§ What you need to do: Among the entries, find the lines with the string "https" and report them.

§ Material provided:
——————————
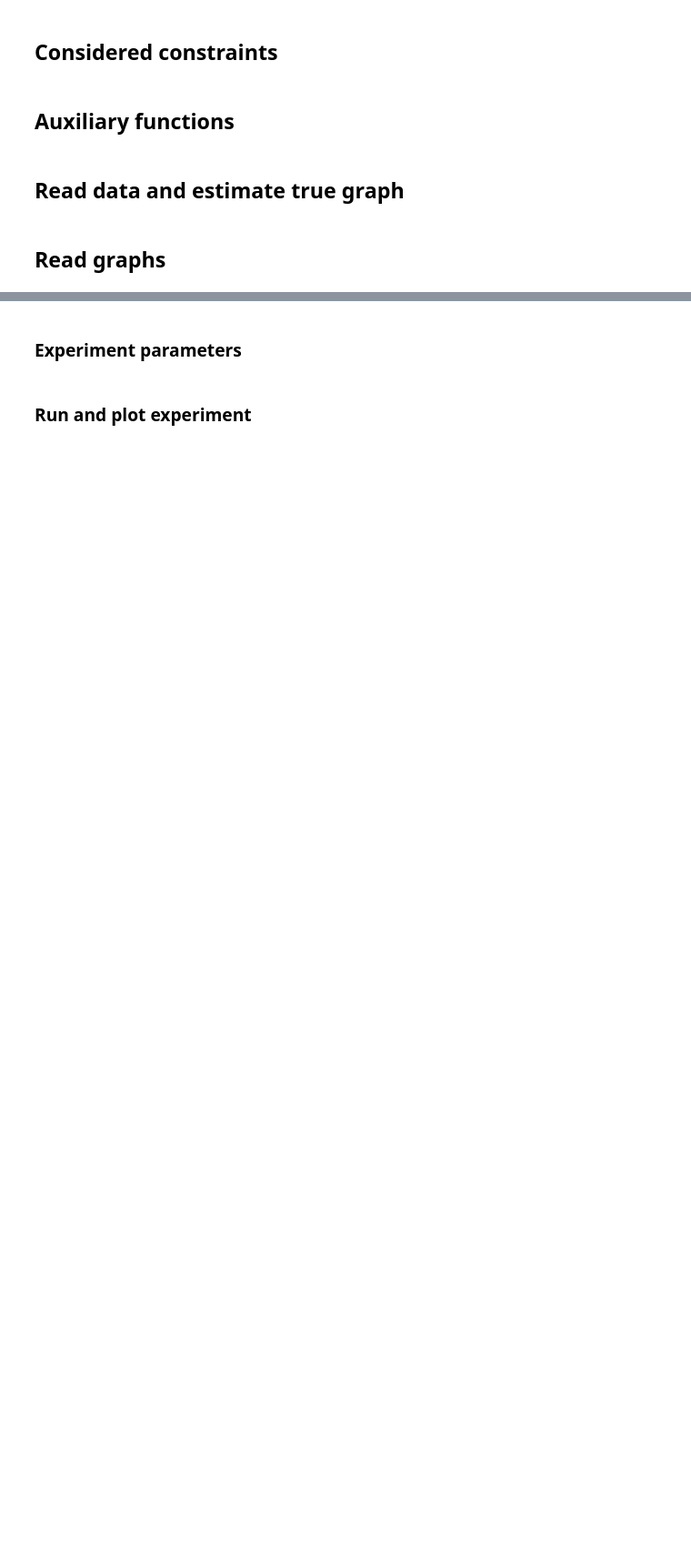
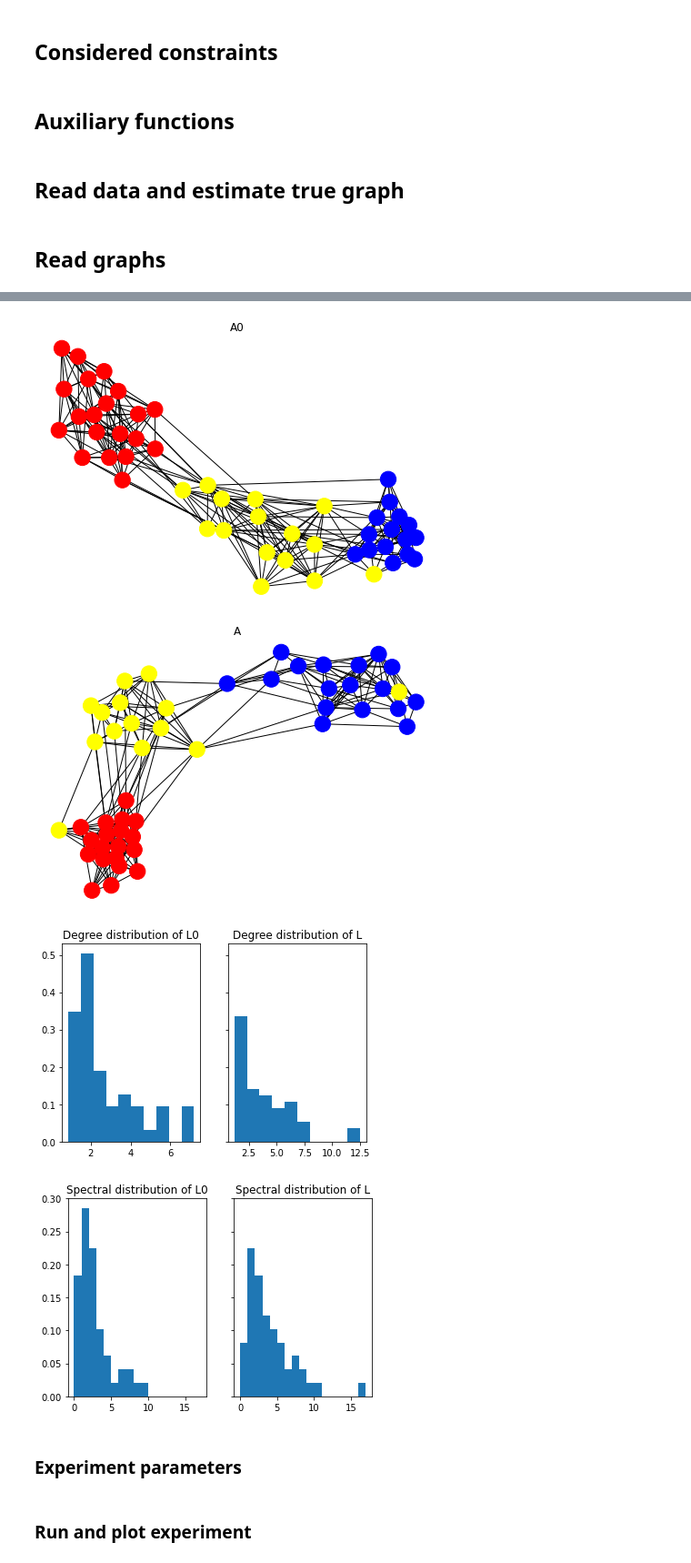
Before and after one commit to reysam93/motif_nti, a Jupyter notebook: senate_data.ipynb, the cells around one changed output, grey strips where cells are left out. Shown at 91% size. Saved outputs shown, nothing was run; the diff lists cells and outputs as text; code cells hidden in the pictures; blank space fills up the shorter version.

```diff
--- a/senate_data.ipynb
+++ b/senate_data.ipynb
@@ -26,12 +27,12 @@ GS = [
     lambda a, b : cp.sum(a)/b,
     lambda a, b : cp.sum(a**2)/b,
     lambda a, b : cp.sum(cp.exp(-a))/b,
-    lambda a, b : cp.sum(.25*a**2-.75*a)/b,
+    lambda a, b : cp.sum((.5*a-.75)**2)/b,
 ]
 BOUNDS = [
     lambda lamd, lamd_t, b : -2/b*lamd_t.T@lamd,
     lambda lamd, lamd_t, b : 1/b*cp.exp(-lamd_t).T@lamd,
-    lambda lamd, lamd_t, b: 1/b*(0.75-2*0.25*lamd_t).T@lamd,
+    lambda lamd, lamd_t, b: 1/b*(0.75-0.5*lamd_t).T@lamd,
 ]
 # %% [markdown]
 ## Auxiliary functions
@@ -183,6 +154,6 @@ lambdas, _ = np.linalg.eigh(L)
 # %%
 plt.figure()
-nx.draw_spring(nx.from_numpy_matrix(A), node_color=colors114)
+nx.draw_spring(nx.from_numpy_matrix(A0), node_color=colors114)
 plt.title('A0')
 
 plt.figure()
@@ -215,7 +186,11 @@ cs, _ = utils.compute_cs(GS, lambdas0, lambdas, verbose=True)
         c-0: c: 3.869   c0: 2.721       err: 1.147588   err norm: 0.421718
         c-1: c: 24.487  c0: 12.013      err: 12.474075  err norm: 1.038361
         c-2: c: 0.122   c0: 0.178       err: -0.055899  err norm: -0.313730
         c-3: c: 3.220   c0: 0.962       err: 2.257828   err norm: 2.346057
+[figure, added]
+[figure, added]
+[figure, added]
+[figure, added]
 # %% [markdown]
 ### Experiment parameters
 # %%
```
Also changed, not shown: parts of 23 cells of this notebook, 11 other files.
——————————
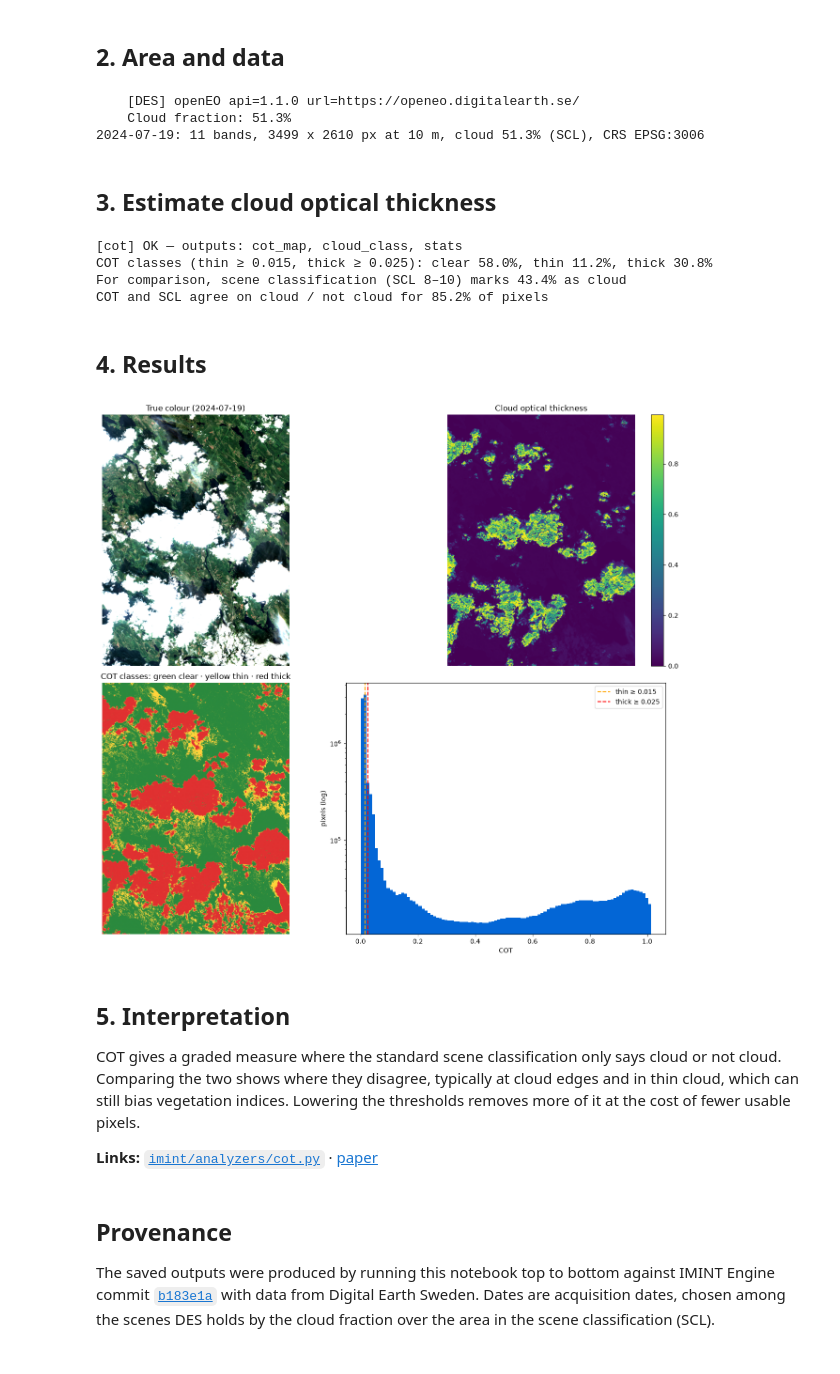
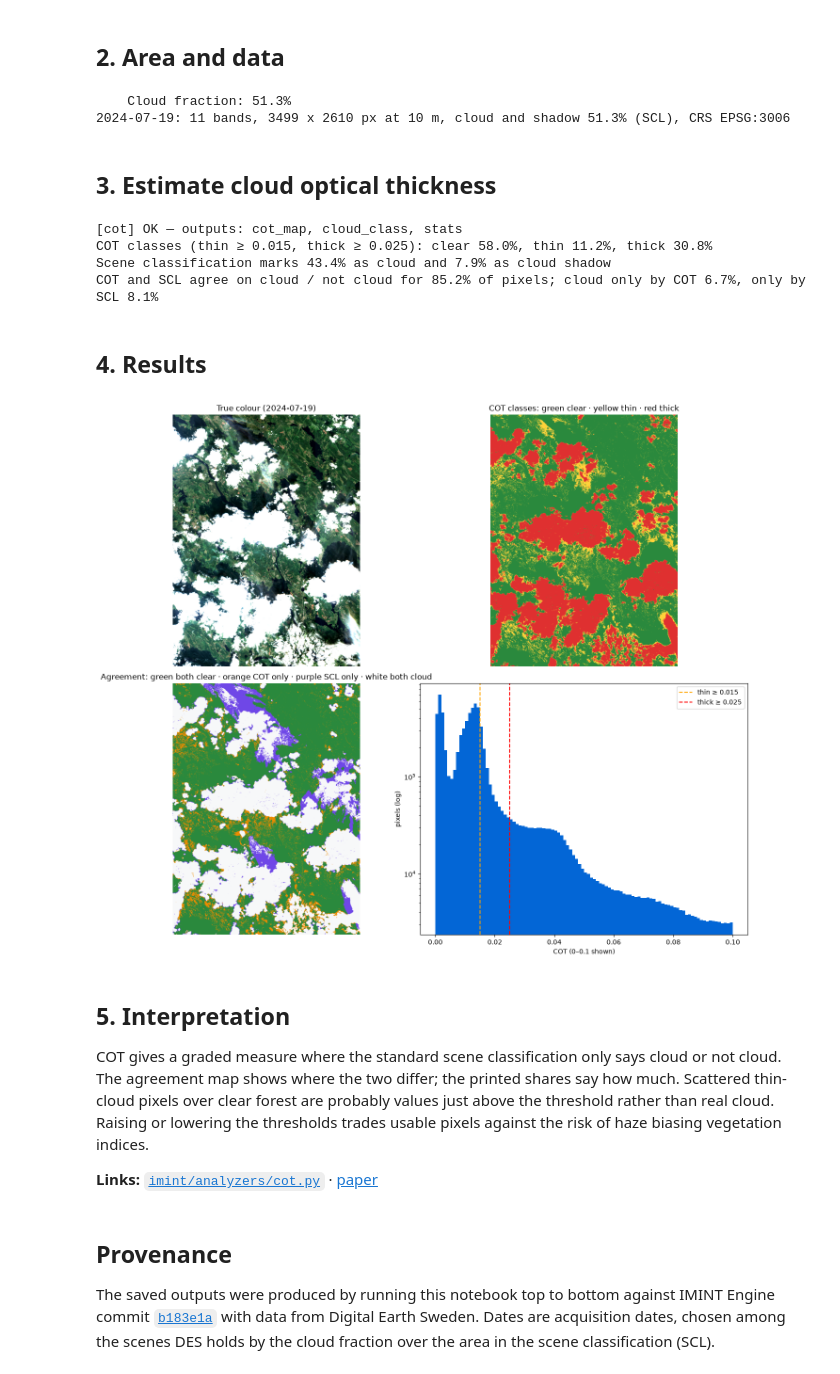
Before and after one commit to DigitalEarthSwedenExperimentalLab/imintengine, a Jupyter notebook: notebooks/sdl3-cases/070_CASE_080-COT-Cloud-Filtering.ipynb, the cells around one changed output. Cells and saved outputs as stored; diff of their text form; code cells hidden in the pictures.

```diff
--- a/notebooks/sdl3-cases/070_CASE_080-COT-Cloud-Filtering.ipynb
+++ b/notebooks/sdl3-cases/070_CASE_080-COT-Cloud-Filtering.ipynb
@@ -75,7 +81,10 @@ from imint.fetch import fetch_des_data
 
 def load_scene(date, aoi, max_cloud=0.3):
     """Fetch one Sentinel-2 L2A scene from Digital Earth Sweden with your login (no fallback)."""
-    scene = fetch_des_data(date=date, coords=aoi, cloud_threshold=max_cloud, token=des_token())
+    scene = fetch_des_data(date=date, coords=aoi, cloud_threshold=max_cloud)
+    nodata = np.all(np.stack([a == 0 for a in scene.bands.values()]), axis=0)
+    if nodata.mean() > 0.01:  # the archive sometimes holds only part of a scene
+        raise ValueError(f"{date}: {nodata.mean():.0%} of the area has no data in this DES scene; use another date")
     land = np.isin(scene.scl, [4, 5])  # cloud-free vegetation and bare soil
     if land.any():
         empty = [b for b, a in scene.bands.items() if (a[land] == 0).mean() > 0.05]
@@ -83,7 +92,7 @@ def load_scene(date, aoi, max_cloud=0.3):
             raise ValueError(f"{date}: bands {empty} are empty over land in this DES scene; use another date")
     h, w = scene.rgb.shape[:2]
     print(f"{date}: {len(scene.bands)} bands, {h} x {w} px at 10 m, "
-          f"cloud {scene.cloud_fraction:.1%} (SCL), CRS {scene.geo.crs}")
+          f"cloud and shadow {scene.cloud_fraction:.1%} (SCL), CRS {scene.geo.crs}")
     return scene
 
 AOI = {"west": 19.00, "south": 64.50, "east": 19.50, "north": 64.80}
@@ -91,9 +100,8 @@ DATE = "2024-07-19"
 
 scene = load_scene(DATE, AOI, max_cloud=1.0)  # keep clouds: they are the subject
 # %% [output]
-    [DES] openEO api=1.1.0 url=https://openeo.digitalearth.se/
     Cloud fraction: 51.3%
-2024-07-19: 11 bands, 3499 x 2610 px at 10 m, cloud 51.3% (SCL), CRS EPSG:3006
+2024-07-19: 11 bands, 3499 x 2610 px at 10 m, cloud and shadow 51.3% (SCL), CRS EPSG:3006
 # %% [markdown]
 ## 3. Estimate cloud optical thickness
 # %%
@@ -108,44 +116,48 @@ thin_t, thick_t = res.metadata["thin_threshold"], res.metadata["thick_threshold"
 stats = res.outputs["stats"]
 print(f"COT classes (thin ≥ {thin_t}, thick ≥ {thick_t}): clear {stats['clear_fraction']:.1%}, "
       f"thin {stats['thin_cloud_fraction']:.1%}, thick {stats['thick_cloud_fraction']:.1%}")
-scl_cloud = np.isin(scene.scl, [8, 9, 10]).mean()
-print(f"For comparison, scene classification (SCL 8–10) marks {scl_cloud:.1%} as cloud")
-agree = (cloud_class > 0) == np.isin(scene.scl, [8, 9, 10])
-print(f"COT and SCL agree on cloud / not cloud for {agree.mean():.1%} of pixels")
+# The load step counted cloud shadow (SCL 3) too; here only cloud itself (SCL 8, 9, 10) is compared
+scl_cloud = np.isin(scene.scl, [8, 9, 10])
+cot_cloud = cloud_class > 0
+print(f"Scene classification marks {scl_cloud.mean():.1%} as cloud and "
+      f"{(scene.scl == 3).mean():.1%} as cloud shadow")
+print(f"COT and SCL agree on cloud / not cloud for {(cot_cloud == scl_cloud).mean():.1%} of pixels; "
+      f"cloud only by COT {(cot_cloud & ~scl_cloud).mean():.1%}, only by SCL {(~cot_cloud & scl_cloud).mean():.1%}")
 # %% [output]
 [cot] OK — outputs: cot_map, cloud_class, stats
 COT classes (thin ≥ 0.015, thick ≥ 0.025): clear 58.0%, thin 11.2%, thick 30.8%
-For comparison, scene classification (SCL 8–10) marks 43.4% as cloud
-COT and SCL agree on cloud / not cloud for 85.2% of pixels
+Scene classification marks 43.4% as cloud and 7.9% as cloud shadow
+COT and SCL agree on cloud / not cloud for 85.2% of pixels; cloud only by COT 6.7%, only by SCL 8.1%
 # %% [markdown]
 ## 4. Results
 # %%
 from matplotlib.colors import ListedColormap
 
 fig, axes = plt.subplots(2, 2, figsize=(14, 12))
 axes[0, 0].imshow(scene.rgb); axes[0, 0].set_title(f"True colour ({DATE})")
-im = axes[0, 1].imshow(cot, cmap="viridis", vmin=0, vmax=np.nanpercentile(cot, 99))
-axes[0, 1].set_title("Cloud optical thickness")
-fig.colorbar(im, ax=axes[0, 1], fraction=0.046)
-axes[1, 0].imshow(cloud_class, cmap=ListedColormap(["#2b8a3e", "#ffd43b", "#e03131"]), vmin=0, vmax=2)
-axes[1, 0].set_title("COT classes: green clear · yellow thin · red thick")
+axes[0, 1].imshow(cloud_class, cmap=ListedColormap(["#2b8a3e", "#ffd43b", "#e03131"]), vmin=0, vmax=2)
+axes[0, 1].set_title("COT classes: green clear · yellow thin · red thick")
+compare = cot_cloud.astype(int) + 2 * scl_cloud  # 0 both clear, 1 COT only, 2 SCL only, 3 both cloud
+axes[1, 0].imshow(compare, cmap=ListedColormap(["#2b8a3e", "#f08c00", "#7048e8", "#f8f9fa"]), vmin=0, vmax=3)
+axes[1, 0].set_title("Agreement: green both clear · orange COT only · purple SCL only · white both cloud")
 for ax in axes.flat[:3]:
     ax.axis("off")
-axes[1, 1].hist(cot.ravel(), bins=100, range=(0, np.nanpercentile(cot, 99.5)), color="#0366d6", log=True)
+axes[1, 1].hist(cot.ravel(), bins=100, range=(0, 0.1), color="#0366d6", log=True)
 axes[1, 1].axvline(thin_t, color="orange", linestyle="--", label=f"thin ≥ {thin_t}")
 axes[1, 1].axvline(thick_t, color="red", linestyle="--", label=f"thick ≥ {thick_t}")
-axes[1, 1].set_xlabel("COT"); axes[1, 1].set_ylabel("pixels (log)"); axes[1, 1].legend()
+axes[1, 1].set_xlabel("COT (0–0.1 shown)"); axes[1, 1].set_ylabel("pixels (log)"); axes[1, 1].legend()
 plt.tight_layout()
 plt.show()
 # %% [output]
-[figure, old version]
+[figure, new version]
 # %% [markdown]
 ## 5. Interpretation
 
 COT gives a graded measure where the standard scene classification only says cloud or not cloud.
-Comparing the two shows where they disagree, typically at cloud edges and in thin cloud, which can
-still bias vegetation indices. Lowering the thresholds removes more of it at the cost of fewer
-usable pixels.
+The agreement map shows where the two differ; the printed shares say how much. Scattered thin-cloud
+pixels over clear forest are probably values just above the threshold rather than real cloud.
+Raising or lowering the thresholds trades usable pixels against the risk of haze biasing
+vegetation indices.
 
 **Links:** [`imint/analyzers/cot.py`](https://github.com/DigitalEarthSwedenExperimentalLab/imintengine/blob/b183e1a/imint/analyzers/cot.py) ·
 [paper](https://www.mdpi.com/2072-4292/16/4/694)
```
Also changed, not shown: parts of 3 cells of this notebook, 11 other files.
——————————
§ Expected answer:
-    [DES] openEO api=1.1.0 url=https://openeo.digitalearth.se/
 **Links:** [`imint/analyzers/cot.py`](https://github.com/DigitalEarthSwedenExperimentalLab/imintengine/blob/b183e1a/imint/analyzers/cot.py) ·
 [paper](https://www.mdpi.com/2072-4292/16/4/694)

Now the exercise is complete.